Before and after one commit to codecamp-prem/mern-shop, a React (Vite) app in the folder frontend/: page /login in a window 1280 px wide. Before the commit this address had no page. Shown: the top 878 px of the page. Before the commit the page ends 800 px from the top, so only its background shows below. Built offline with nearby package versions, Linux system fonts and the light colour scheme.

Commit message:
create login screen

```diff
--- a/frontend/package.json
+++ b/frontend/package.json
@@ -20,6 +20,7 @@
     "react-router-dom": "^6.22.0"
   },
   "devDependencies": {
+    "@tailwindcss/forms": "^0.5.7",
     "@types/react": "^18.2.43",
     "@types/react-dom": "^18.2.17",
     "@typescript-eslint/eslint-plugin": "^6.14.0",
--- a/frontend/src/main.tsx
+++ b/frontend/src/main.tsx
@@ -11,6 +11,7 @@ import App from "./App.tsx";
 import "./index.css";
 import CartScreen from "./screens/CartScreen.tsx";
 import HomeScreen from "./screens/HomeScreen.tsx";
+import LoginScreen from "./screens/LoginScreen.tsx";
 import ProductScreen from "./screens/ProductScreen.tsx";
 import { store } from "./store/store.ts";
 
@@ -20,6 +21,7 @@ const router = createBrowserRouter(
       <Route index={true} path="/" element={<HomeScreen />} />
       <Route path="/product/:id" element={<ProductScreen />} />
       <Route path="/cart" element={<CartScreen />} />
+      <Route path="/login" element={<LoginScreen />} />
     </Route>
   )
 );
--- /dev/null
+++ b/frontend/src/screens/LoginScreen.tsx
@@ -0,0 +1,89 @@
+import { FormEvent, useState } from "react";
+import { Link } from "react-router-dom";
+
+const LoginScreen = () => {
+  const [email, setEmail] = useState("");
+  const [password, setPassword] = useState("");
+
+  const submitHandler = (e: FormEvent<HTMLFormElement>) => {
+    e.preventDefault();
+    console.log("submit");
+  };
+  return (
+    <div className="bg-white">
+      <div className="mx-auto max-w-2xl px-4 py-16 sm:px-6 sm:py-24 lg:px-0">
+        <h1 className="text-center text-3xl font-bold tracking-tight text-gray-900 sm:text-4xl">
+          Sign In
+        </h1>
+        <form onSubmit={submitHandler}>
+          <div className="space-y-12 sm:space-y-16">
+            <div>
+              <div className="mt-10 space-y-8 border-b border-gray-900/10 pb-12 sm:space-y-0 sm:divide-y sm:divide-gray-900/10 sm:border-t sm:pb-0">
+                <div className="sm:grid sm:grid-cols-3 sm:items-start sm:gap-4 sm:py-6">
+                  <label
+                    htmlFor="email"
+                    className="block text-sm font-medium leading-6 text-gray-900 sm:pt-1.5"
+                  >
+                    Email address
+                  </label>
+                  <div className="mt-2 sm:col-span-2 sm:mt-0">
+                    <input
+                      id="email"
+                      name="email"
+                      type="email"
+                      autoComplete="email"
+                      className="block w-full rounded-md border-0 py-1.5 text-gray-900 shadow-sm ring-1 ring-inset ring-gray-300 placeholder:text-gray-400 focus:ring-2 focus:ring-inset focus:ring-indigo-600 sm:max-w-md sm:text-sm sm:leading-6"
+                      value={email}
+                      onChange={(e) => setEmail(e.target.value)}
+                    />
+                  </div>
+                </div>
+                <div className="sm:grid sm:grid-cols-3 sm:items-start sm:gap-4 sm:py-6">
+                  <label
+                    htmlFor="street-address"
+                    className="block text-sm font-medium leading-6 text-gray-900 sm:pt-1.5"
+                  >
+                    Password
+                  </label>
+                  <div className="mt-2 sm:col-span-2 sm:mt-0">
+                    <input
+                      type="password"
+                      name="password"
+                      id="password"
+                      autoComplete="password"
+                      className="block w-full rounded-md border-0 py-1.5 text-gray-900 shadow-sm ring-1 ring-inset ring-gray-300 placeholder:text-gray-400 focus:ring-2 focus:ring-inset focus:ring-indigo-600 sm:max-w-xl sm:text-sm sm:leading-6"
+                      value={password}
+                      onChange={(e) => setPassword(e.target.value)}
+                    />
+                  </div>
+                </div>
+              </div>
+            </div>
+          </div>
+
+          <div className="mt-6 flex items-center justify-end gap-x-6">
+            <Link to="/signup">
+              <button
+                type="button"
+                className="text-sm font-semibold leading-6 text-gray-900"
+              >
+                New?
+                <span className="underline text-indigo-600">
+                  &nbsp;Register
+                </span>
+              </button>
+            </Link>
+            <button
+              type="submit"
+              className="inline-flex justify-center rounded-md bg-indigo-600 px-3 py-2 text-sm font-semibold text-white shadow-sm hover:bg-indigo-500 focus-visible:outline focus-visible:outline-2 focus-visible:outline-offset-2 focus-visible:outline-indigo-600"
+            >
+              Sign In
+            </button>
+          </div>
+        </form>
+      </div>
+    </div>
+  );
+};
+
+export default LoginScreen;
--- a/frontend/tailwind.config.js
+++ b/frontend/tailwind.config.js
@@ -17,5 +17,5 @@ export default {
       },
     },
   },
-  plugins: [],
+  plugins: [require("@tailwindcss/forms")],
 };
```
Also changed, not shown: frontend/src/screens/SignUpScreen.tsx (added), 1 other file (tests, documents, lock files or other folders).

──────

## Task brief
The entire listing is to be reproduced without alteration.

## Output below
Before and after one commit to codecamp-prem/mern-shop, a React (Vite) app in the folder frontend/: page /login in a window 1280 px wide. Before the commit this address had no page. Shown: the top 878 px of the page. Before the commit the page ends 800 px from the top, so only its background shows below. Built offline with nearby package versions, Linux system fonts and the light colour scheme.

Commit message:
create login screen

```diff
--- a/frontend/package.json
+++ b/frontend/package.json
@@ -20,6 +20,7 @@
     "react-router-dom": "^6.22.0"
   },
   "devDependencies": {
+    "@tailwindcss/forms": "^0.5.7",
     "@types/react": "^18.2.43",
     "@types/react-dom": "^18.2.17",
     "@typescript-eslint/eslint-plugin": "^6.14.0",
--- a/frontend/src/main.tsx
+++ b/frontend/src/main.tsx
@@ -11,6 +11,7 @@ import App from "./App.tsx";
 import "./index.css";
 import CartScreen from "./screens/CartScreen.tsx";
 import HomeScreen from "./screens/HomeScreen.tsx";
+import LoginScreen from "./screens/LoginScreen.tsx";
 import ProductScreen from "./screens/ProductScreen.tsx";
 import { store } from "./store/store.ts";
 
@@ -20,6 +21,7 @@ const router = createBrowserRouter(
       <Route index={true} path="/" element={<HomeScreen />} />
       <Route path="/product/:id" element={<ProductScreen />} />
       <Route path="/cart" element={<CartScreen />} />
+      <Route path="/login" element={<LoginScreen />} />
     </Route>
   )
 );
--- /dev/null
+++ b/frontend/src/screens/LoginScreen.tsx
@@ -0,0 +1,89 @@
+import { FormEvent, useState } from "react";
+import { Link } from "react-router-dom";
+
+const LoginScreen = () => {
+  const [email, setEmail] = useState("");
+  const [password, setPassword] = useState("");
+
+  const submitHandler = (e: FormEvent<HTMLFormElement>) => {
+    e.preventDefault();
+    console.log("submit");
+  };
+  return (
+    <div className="bg-white">
+      <div className="mx-auto max-w-2xl px-4 py-16 sm:px-6 sm:py-24 lg:px-0">
+        <h1 className="text-center text-3xl font-bold tracking-tight text-gray-900 sm:text-4xl">
+          Sign In
+        </h1>
+        <form onSubmit={submitHandler}>
+          <div className="space-y-12 sm:space-y-16">
+            <div>
+              <div className="mt-10 space-y-8 border-b border-gray-900/10 pb-12 sm:space-y-0 sm:divide-y sm:divide-gray-900/10 sm:border-t sm:pb-0">
+                <div className="sm:grid sm:grid-cols-3 sm:items-start sm:gap-4 sm:py-6">
+                  <label
+                    htmlFor="email"
+                    className="block text-sm font-medium leading-6 text-gray-900 sm:pt-1.5"
+                  >
+                    Email address
+                  </label>
+                  <div className="mt-2 sm:col-span-2 sm:mt-0">
+                    <input
+                      id="email"
+                      name="email"
+                      type="email"
+                      autoComplete="email"
+                      className="block w-full rounded-md border-0 py-1.5 text-gray-900 shadow-sm ring-1 ring-inset ring-gray-300 placeholder:text-gray-400 focus:ring-2 focus:ring-inset focus:ring-indigo-600 sm:max-w-md sm:text-sm sm:leading-6"
+                      value={email}
+                      onChange={(e) => setEmail(e.target.value)}
+                    />
+                  </div>
+                </div>
+                <div className="sm:grid sm:grid-cols-3 sm:items-start sm:gap-4 sm:py-6">
+                  <label
+                    htmlFor="street-address"
+                    className="block text-sm font-medium leading-6 text-gray-900 sm:pt-1.5"
+                  >
+                    Password
+                  </label>
+                  <div className="mt-2 sm:col-span-2 sm:mt-0">
+                    <input
+                      type="password"
+                      name="password"
+                      id="password"
+                      autoComplete="password"
+                      className="block w-full rounded-md border-0 py-1.5 text-gray-900 shadow-sm ring-1 ring-inset ring-gray-300 placeholder:text-gray-400 focus:ring-2 focus:ring-inset focus:ring-indigo-600 sm:max-w-xl sm:text-sm sm:leading-6"
+                      value={password}
+                      onChange={(e) => setPassword(e.target.value)}
+                    />
+                  </div>
+                </div>
+              </div>
+            </div>
+          </div>
+
+          <div className="mt-6 flex items-center justify-end gap-x-6">
+            <Link to="/signup">
+              <button
+                type="button"
+                className="text-sm font-semibold leading-6 text-gray-900"
+              >
+                New?
+                <span className="underline text-indigo-600">
+                  &nbsp;Register
+                </span>
+              </button>
+            </Link>
+            <button
+              type="submit"
+              className="inline-flex justify-center rounded-md bg-indigo-600 px-3 py-2 text-sm font-semibold text-white shadow-sm hover:bg-indigo-500 focus-visible:outline focus-visible:outline-2 focus-visible:outline-offset-2 focus-visible:outline-indigo-600"
+            >
+              Sign In
+            </button>
+          </div>
+        </form>
+      </div>
+    </div>
+  );
+};
+
+export default LoginScreen;
--- a/frontend/tailwind.config.js
+++ b/frontend/tailwind.config.js
@@ -17,5 +17,5 @@ export default {
       },
     },
   },
-  plugins: [],
+  plugins: [require("@tailwindcss/forms")],
 };
```
Also changed, not shown: frontend/src/screens/SignUpScreen.tsx (added), 1 other file (tests, documents, lock files or other folders).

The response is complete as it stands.